The philosopher A. C. Grayling notes in his new book, The God Argument: The Case Against Religion and For Humanism, that
Depending on how one counts them, something between 800 and 3,000 new religious sects, or even new religions as such, have sprung up since the Second World War, most of them in the United States and Africa. A frequent feature is that they are not much concerned with the afterlife because they are millenarian, believing that the end of the world is imminent, and they promise anyone who will join the sect that he or she will be transformed, raptured or otherwise saved when the end comes.
Sound familiar? This is exactly how Christianity got going. A fanatical, itinerant preacher took it upon himself to announce that the end of the world was just around the corner (Matthew 16.27-28 etc). It wasn’t, but a few gullible souls believed him – especially when he told them they would rule the new world once it arrived (Luke 22.30 etc).
And the rest, as they say, is history.

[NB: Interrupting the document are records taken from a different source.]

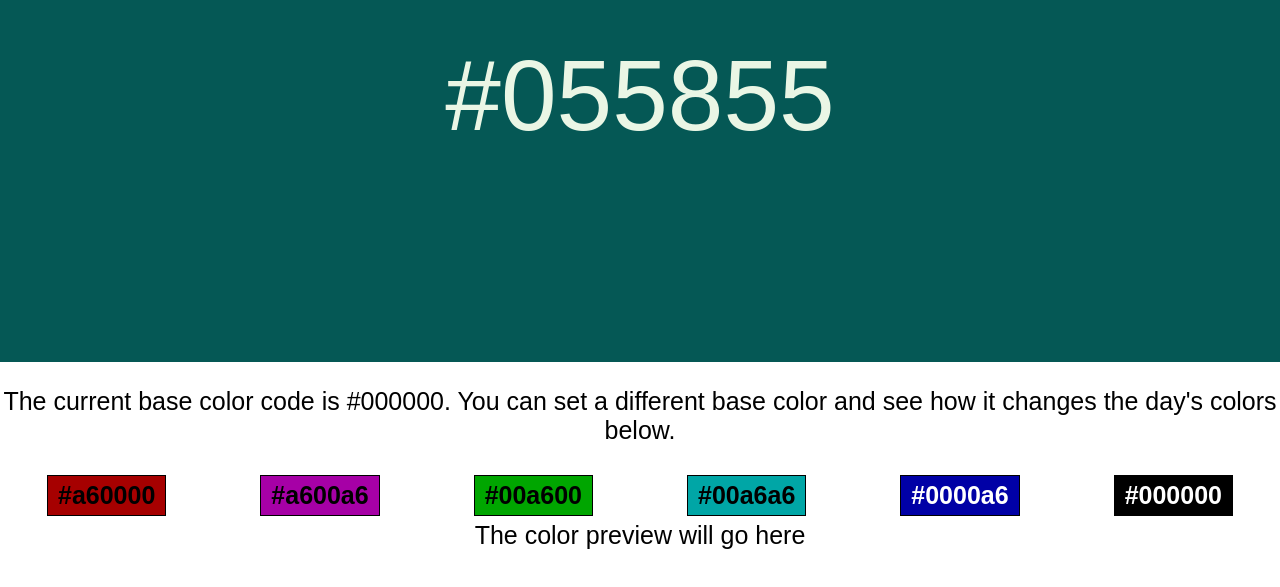
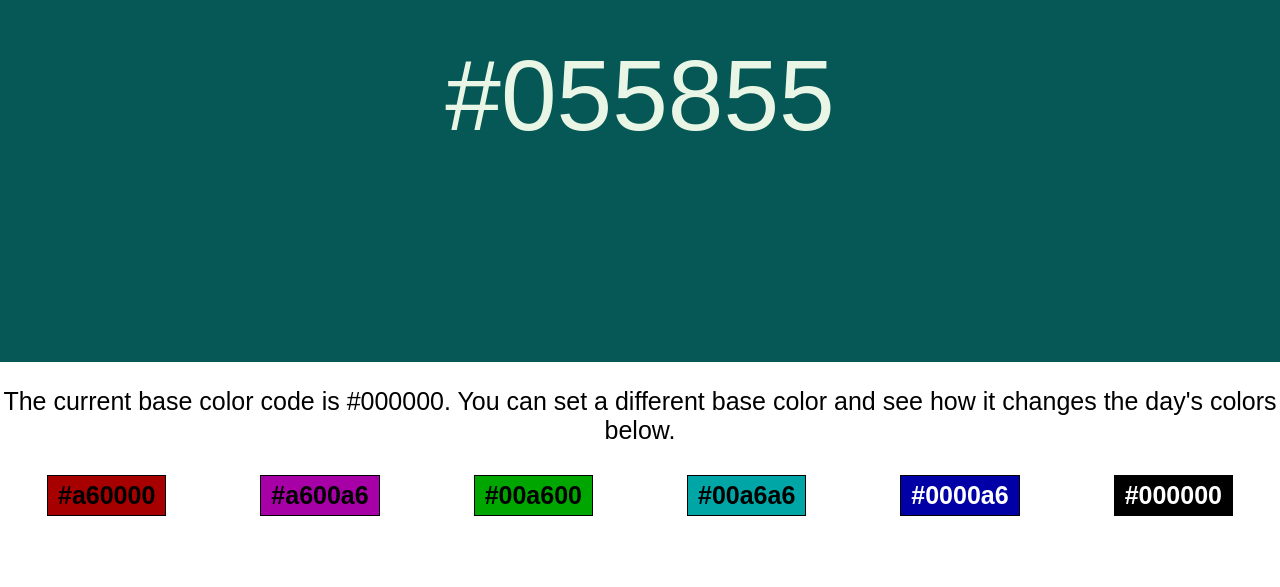
Before and after one commit to jeffinnes/color-clock, a Vue app: page / in a window 1280 px wide. Shown: the part 171-758 px from the top of the page. Built offline with nearby package versions, Linux system fonts and the light colour scheme; a web font is replaced by a local one.

Commit message:
Remove the Color preview placeholder
Feature has been abandoned as impractical

```diff
--- a/src/components/userInput.vue
+++ b/src/components/userInput.vue
@@ -9,7 +9,6 @@
     <div class="base-color-selector" :style="{backgroundColor: base5, color: '#fff'}" @click="updatePreview(base5)">{{ base5 }}</div>
     <div class="base-color-selector" :style="{backgroundColor: base6, color: '#fff'}" @click="updatePreview(base6)">{{ base6 }}</div>
   </div>
-  <div id="colorPreview">The color preview will go here</div>
 </div>
 </template>
 
```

Notes: Grayling, A. C. (2013) The God Argument: The Case Against Religion and For Humanism, London: Bloomsbury, p229. Emphases are Grayling’s.